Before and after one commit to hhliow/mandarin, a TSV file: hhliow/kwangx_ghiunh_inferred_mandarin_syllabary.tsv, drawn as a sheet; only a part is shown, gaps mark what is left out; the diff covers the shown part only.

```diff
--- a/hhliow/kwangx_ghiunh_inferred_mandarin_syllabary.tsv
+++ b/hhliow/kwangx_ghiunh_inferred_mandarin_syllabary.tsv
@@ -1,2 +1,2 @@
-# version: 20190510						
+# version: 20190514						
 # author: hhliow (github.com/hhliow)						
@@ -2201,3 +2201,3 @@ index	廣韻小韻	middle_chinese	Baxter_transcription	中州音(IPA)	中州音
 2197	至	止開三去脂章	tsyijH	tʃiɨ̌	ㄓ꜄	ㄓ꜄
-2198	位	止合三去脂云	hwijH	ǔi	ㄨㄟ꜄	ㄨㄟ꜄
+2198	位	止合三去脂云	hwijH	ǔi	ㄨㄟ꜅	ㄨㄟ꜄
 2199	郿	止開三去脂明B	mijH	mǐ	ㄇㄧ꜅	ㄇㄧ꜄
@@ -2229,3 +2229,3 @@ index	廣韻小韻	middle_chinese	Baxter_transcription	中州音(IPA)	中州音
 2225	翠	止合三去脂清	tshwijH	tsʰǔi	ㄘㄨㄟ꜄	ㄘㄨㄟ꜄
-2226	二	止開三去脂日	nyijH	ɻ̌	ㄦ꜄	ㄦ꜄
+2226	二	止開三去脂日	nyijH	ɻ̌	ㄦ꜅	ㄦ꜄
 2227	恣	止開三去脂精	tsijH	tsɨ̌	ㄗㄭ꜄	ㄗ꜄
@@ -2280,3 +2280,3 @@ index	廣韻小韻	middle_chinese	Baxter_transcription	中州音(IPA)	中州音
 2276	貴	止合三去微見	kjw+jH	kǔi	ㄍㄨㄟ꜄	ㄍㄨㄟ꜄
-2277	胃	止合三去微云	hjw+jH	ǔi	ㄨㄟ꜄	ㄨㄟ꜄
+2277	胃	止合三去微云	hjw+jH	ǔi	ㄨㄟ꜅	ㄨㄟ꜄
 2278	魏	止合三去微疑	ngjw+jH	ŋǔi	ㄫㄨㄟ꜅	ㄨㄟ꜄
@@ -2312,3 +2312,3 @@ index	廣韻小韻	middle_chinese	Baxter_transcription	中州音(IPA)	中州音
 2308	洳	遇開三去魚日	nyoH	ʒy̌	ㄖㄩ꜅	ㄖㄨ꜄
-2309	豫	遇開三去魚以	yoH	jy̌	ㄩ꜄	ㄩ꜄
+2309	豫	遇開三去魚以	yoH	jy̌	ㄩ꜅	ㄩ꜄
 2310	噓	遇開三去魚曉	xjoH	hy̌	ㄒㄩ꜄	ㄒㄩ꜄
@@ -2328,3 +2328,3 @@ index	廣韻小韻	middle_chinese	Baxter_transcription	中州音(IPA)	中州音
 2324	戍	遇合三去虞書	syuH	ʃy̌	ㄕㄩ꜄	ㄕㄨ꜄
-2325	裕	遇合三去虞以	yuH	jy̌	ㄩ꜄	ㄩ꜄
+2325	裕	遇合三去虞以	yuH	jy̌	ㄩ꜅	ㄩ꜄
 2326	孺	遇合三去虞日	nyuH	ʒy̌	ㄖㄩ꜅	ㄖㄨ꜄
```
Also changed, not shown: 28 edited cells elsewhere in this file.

- - -

### Task goal
Could you filter the material above and copy each line that holds the word "遇開三去魚以"?

### Expected output
-2309	豫	遇開三去魚以	yoH	jy̌	ㄩ꜄	ㄩ꜄
+2309	豫	遇開三去魚以	yoH	jy̌	ㄩ꜅	ㄩ꜄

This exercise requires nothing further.